▶ **TASK PROMPT**
Copy each line below that has "paper".

SOURCE DATA START

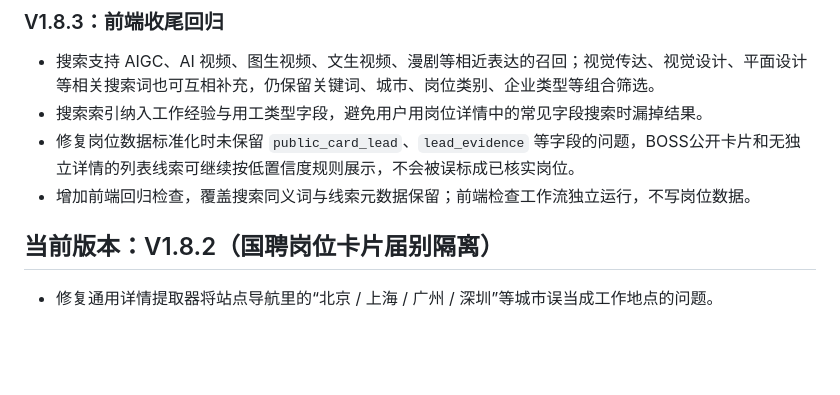
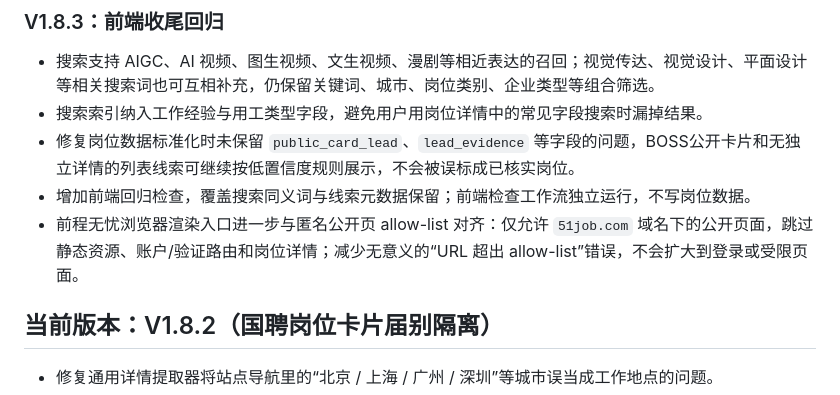
Before and after one commit to qq1739825911-web/2027-qiuzhao-radar, a Markdown page: README.md, the part around the change. Drawn GitHub-style; blank space fills up the shorter version.

Commit message:
Document 51job renderer allow-list guard

```diff
--- a/README.md
+++ b/README.md
@@ -10,6 +10,7 @@
 - 搜索索引纳入工作经验与用工类型字段，避免用户用岗位详情中的常见字段搜索时漏掉结果。
 - 修复岗位数据标准化时未保留 `public_card_lead`、`lead_evidence` 等字段的问题，BOSS公开卡片和无独立详情的列表线索可继续按低置信度规则展示，不会被误标成已核实岗位。
 - 增加前端回归检查，覆盖搜索同义词与线索元数据保留；前端检查工作流独立运行，不写岗位数据。
+- 前程无忧浏览器渲染入口进一步与匿名公开页 allow-list 对齐：仅允许 `51job.com` 域名下的公开页面，跳过静态资源、账户/验证路由和岗位详情；减少无意义的“URL 超出 allow-list”错误，不会扩大到登录或受限页面。
 
 ## 当前版本：V1.8.2（国聘岗位卡片届别隔离）
 
```
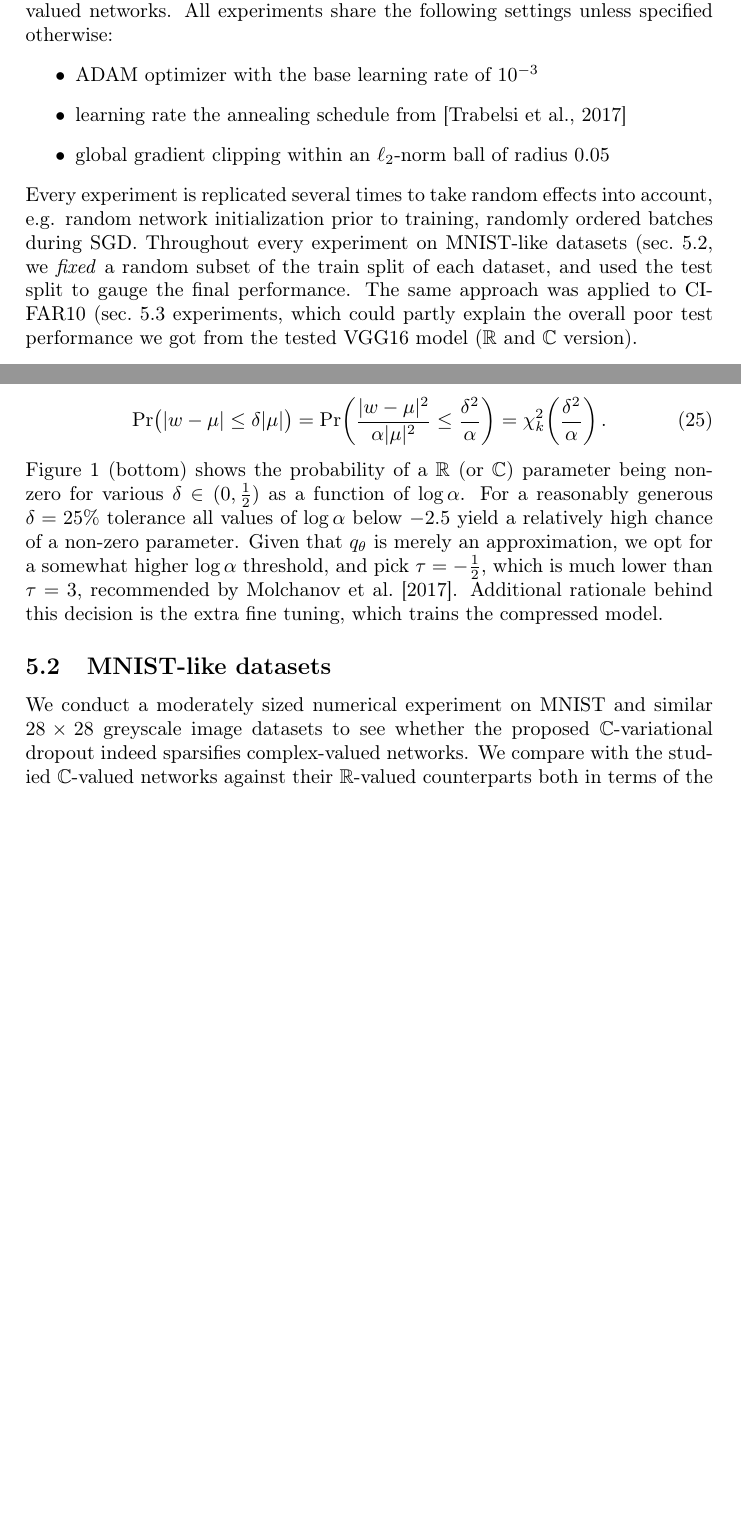
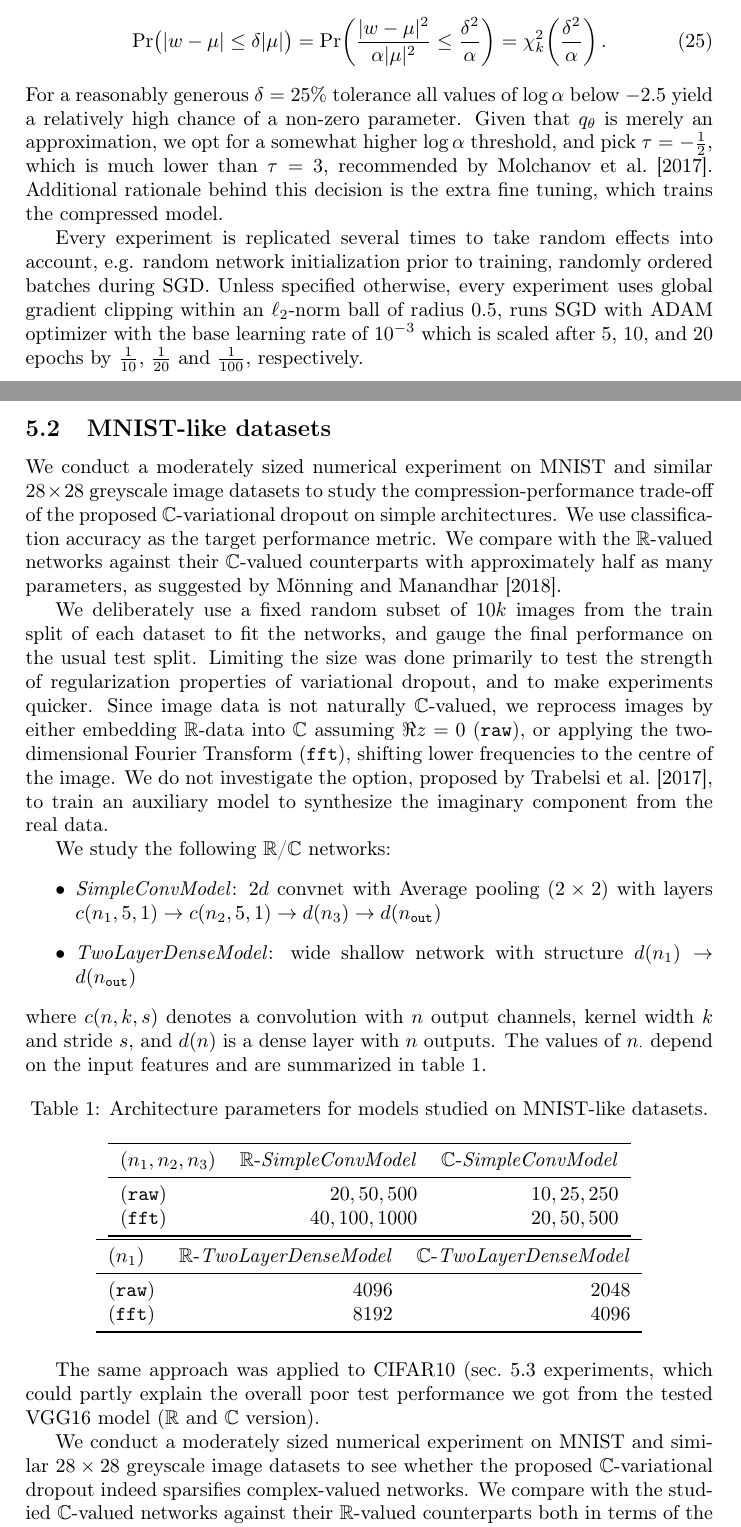
Before and after one commit to ivannz/complex_paper, a LaTeX paper (paper/paper.tex): two parts of pages 9 and 10 of 22 before the commit and two parts of pages 10 and 11 of 22 after it, joined at a grey line, cut at the place of the change, the shorter picture padded with empty space. Compiled offline with pdfLaTeX.

Commit message:
fleshed out mnist section

```diff
--- a/paper/paper.tex
+++ b/paper/paper.tex
@@ -983,19 +983,6 @@ noise reparameterization, \citep{molchanov_variational_2017}, cannot be used in
 
 In this section we study the complex variational dropout techniques discussed above
 on the tasks and datasets, that were studied in prior research on complex-valued networks.
-All experiments share the following settings unless specified otherwise:
-\begin{itemize}
-  \item ADAM optimizer with the base learning rate of $10^{-3}$
-  \item learning rate the annealing schedule from \citep{trabelsi_deep_2017}
-  \item global gradient clipping within an $\ell_2$-norm ball of radius $0.05$
-\end{itemize}
-Every experiment is replicated several times to take random effects into account, e.g.
-random network initialization prior to training, randomly ordered batches during SGD.
-Throughout every experiment on MNIST-like datasets (sec.~\ref{sub:mnist_like_datasets},
-we \textit{fixed} a random subset of the train split of each dataset, and used the test
-split to gauge the final performance. The same approach was applied to CIFAR10 (sec.~%
-\ref{sub:cifar10_100} experiments, which could partly explain the overall poor test
-performance we got from the tested VGG16 model ($\real$ and $\cplx$ version).
 
 \subsection{Fitting and compression} % (fold)
 \label{sub:fitting_and_compression}
@@ -1081,8 +1066,9 @@ $ is $\chi^2_k$ distributed with shape $k=1$ ($\real$) or $2$ ($\cplx$), whence
     = \chi^2_k\biggl(\frac{\delta^2}{\alpha}\biggr)
   \,.
 \end{equation}
-Figure~\ref{fig:log-relevance} (bottom) shows the probability of a $\real$ (or $\cplx$)
-parameter being non-zero for various $\delta\in(0, \tfrac12)$ as a function of $\log \alpha$.
+% Figure~\ref{fig:log-alpha__mnist-like} (bottom) shows the probability of a $\real$
+% (or $\cplx$)  parameter being non-zero for various $\delta\in(0, \tfrac12)$ as a function
+% of $\log \alpha$.
 For a reasonably generous $\delta = 25\%$ tolerance all values of $\log \alpha$ below
 $-2.5$ yield a relatively high chance of a non-zero parameter. Given that $q_\theta$
 is merely an approximation, we opt for a somewhat higher $\log \alpha$ threshold, and
@@ -1090,8 +1076,68 @@ pick $\tau = -\tfrac12$, which is much lower than $\tau = 3$, recommended by
 \citet{molchanov_variational_2017}. Additional rationale behind this decision is the
 extra fine tuning, which trains the compressed model.
 
+% common experiment settings
+Every experiment is replicated several times to take random effects into account, e.g.
+random network initialization prior to training, randomly ordered batches during SGD.
+Unless specified otherwise, every experiment uses global gradient clipping within an
+$\ell_2$-norm ball of radius $0.5$, runs SGD with ADAM optimizer with the base learning
+rate of $10^{-3}$ which is scaled after $5$, $10$, and $20$ epochs by $\tfrac1{10}$,
+$\tfrac1{20}$ and $\tfrac1{100}$, respectively.
+
 % subsection fitting_and_compression (end)
+
 
 \subsection{MNIST-like datasets} % (fold)
 \label{sub:mnist_like_datasets}
 
+We conduct a moderately sized numerical experiment on MNIST and similar $28\times 28$
+greyscale image datasets to study the compression-performance trade-off of the proposed
+$\cplx$-variational dropout on simple architectures. We use classification accuracy as
+the target performance metric. We compare with the $\real$-valued networks against their
+$\cplx$-valued counterparts with approximately half as many parameters, as suggested
+by \citet{monning_evaluation_2018}.
+
+% dataset size
+We deliberately use a {fixed} random subset of $10k$ images from the train split of each
+dataset to fit the networks, and gauge the final performance on the usual test split.
+Limiting the size was done primarily to test the strength of regularization properties
+of variational dropout, and to make experiments quicker.
+% image features
+Since image data is not naturally $\cplx$-valued, we reprocess images by either embedding
+$\real$-data into $\cplx$ assuming $\Re z = 0$ (\texttt{raw}), or applying the two-dimensional
+Fourier Transform (\texttt{fft}), shifting lower frequencies to the centre of the image. We
+do not investigate the option, proposed by \citet{trabelsi_deep_2017}, to train an auxiliary
+model to synthesize the imaginary component from the real data.
+
+% model architectures
+We study the following $\real$/$\cplx$ networks:
+\begin{itemize}
+  \item \textit{SimpleConvModel}: $2d$ convnet with Average pooling ($2\times 2$)
+  with layers $c(n_1, 5, 1) \to c(n_2, 5, 1) \to d(n_3) \to d(n_\mathtt{out})$
+  \item \textit{TwoLayerDenseModel}: wide shallow network with structure
+  $d(n_1) \to d(n_\mathtt{out})$
+\end{itemize}
+where $c(n, k, s)$ denotes a convolution with $n$ output channels, kernel width $k$ and
+stride $s$, and $d(n)$ is a dense layer with $n$ outputs. The values of $n_\cdot$ depend
+on the input features and are summarized in table~\ref{tbl:mnist-like-model-spec}.
+\begin{table}[hb]
+  \centering
+  \caption{Architecture parameters for models studied on MNIST-like datasets.}
+  \label{tbl:mnist-like-model-spec}
+  \begin{tabular}{lrr}
+    \toprule
+    $(n_1, n_2, n_3)$  & $\real$-\textit{SimpleConvModel} & $\cplx$-\textit{SimpleConvModel} \\
+    \midrule
+    (\texttt{raw}) & $20, 50, 500$ & $10, 25, 250$ \\
+    (\texttt{fft}) & $40, 100, 1000$ & $20, 50, 500$ \\
+    \bottomrule
+  \end{tabular}
+  \begin{tabular}{lrr}
+    \toprule
+    $(n_1)$  & $\real$-\textit{TwoLayerDenseModel} & $\cplx$-\textit{TwoLayerDenseModel} \\
+    \midrule
+    (\texttt{raw}) & $4096$ & $2048$ \\
+    (\texttt{fft}) & $8192$ & $4096$ \\
+    \bottomrule
+  \end{tabular}
+\end{table}
@@ -1098,3 +1168,11 @@ extra fine tuning, which trains the compressed model.
+  \label{fig:mnist-like_trade-off}
+\end{figure}
+
+The same approach was applied to
+CIFAR10 (sec.~\ref{sub:cifar10_100} experiments, which could partly explain the overall
+poor test performance we got from the tested VGG16 model ($\real$ and $\cplx$ version).
+
+% comparison strategy
 We conduct a moderately sized numerical experiment on MNIST and similar $28\times 28$
 greyscale image datasets to see whether the proposed $\cplx$-variational dropout indeed
 sparsifies complex-valued networks. We compare with the studied $\cplx$-valued networks
```
Also changed, not shown: paper/paper.tex (139 more changed lines).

SOURCE DATA END

▶ **YOUR SOLUTION**
Before and after one commit to ivannz/complex_paper, a LaTeX paper (paper/paper.tex): two parts of pages 9 and 10 of 22 before the commit and two parts of pages 10 and 11 of 22 after it, joined at a grey line, cut at the place of the change, the shorter picture padded with empty space. Compiled offline with pdfLaTeX.
--- a/paper/paper.tex
+++ b/paper/paper.tex
Also changed, not shown: paper/paper.tex (139 more changed lines).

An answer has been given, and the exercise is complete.